It was in the back of my mind
in line with everything I’ve meant to do,
to visit you
and get a personal tour of your gardens.
But days flew by
and well, you know how it goes,
though our paths crossed occasionally
I never got there.
You were one of my first San Diego friends.
Met that day on Oceanside Beach
putting crosses in the sand.
Just saw you recently, too briefly,
at the Vets for Peace Convention.
If I’d known it would be the last time
I would have lingered,
but because I’d just been snubbed
by someone I thought was a friend,
I was feeling out of place
and eager to be elsewhere, anywhere.
You gave me that generous smile
that put me back together again.
Joe, I had it in mind
to visit you,
and your gardens,
get a personal tour,
you could tell me the names of all your favorites,
their little plant idiosyncrasies,
like they are grandchildren.
And maybe over tea we’d reminisce
about that letter you wrote
to your beloved Greg
about the wedding of Jeenie and Juan
(you never could get my named spelled correctly
– no matter).
It was such a beautiful letter,
about the toast we made just before cutting the cake
in what happened to be that space in time
when it was okay to marry whomever you loved
before it wasn’t again,
and then it would become okay again.
You told Greg that my words went straight to your heart
when I said I couldn’t imagine
not being allowed to marry the person I loved.
You wrote that if Greg was there
you would have gone as newlyweds.
You shared that fifteen years earlier
you had wed yourselves.
You ended saying
“And something else these institutions cannot do
is dissolve love after death.”
As I grieve today,
as I ponder the persistent questions that emerge
to torture our souls when life abruptly ends for someone dear:
Why am I here?
Does something of us linger
when the threshold of no longer being alive is crossed?
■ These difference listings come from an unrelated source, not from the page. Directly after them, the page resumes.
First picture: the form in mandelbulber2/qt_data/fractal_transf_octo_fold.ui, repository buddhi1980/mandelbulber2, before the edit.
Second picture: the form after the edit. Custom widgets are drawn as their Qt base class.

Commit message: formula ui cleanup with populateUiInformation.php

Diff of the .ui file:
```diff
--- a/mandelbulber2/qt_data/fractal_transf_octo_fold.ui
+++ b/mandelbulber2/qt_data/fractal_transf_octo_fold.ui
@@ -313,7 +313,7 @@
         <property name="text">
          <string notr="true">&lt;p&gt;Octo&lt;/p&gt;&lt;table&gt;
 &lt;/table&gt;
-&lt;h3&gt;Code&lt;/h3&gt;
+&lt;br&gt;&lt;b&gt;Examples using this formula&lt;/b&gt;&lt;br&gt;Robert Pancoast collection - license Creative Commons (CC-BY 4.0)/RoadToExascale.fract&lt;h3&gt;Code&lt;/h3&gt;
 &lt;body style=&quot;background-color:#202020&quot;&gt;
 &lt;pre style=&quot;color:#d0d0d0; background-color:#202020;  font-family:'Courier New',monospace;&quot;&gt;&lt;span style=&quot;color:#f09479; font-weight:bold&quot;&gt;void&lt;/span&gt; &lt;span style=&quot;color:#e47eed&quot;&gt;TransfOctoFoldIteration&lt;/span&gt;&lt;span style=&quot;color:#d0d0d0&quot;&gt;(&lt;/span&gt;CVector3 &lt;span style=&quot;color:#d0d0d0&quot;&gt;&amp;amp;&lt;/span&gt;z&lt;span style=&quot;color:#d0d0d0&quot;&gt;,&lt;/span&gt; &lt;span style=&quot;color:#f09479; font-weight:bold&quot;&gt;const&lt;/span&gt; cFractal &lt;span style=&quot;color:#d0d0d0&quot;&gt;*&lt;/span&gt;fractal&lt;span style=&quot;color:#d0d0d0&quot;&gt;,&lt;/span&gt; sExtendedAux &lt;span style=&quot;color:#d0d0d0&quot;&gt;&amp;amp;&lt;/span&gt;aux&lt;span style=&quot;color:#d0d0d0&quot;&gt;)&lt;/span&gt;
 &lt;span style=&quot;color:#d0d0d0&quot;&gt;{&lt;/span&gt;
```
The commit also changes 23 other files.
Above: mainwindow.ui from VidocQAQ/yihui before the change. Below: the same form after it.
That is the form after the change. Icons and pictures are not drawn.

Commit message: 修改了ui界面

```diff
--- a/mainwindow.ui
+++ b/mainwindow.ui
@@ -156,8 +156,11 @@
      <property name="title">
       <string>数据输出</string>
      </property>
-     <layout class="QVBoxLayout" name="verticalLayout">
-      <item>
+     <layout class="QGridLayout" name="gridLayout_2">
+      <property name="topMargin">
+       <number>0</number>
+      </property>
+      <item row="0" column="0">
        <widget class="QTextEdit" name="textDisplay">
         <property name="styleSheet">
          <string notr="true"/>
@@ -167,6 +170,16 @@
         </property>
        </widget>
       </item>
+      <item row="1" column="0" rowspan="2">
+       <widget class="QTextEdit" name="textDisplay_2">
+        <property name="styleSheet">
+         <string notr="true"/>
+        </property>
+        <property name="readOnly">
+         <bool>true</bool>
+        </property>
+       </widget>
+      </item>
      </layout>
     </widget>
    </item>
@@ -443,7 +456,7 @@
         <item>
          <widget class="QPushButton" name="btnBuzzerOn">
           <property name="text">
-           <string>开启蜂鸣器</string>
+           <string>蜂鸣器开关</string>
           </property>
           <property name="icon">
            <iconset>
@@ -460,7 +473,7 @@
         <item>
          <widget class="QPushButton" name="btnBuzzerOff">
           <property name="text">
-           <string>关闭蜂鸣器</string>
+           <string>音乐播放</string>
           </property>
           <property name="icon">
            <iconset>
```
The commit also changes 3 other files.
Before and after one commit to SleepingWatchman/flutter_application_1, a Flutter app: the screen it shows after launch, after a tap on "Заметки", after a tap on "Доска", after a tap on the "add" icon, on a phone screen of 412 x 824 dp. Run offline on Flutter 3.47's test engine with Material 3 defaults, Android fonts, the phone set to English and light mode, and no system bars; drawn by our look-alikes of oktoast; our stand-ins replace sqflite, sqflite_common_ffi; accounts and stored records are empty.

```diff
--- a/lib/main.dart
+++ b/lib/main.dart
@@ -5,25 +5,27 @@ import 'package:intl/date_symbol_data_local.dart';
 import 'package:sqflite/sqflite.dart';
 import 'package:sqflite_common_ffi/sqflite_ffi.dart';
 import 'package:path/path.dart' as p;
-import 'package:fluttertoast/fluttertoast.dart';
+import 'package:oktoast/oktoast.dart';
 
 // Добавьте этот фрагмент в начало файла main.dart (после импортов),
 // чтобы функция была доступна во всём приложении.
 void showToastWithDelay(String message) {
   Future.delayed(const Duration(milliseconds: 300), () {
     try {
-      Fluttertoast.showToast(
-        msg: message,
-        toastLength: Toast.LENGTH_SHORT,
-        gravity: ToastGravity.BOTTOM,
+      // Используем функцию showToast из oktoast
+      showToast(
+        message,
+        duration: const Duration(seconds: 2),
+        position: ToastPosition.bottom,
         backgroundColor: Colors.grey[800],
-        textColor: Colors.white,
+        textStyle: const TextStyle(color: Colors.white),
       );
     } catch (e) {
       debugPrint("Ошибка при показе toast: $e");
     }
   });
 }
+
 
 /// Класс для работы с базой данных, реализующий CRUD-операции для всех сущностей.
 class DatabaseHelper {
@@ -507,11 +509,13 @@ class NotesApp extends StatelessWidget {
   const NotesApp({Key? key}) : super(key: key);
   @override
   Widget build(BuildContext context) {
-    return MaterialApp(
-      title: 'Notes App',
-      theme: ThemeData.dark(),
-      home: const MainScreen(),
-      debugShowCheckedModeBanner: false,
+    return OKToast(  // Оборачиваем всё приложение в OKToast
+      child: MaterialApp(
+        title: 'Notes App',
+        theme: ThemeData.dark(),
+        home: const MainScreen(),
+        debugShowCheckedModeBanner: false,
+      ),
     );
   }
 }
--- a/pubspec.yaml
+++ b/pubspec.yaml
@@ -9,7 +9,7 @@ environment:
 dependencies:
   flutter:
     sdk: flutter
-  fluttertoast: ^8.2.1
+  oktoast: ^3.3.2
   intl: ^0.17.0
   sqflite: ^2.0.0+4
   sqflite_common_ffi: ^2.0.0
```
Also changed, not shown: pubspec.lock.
Is there justice, at last, in death?
Do those who suffer experience a balancing of the scales
with those who have caused suffering?
Where do those we love go?
Did you wonder if your dear Greg could actually read your letter,
as I am wondering if somehow you know I am writing this?
Does it matter?
Does anything matter if we’re all going to die for certain,
no matter what?
Did everything you did,
all the friends you made,
all the people you cared about,
all of those letters to the editor you wrote,
all of the protests you helped to organize,
all the crosses you placed in the sand…
did any of it make a difference?
You made a difference to me.
Your genuine smile
that made me feel valued,
it mattered to me.
we know it doesn’t matter that you didn’t finish,
that’s the thing with gardens
they are never finished
it’s the act of gardening that counts,
like love and friendship,
always a work in progress.
I meant to get up to Fallbrook,
to visit your garden and you.
Whose hands will pull the weeds now?
Whose feet will crunch the dried mulch on the paths?
Who will notice the birds and butterflies?
Who will imagine how to arrange the plants next season?
I hope you get to hang around a bit after dying.
Maybe Juan and I could meet you in your garden,
with Greg, and Tanja and Susan.
We could discuss the signs we’ll need for the climate march in December
You make the best signs…
why’d you have to go so soon?
We still have so much work to do,
and I didn’t realize how much I cherish you,
until I lost the chance to tell you so.
In memory of Joe Howard Crews who left us wanting more of him on October 27, 2015.
Read his touching letter to his husband Greg, written on the occasion of my marriage to Juan del Rio on June 2008 here.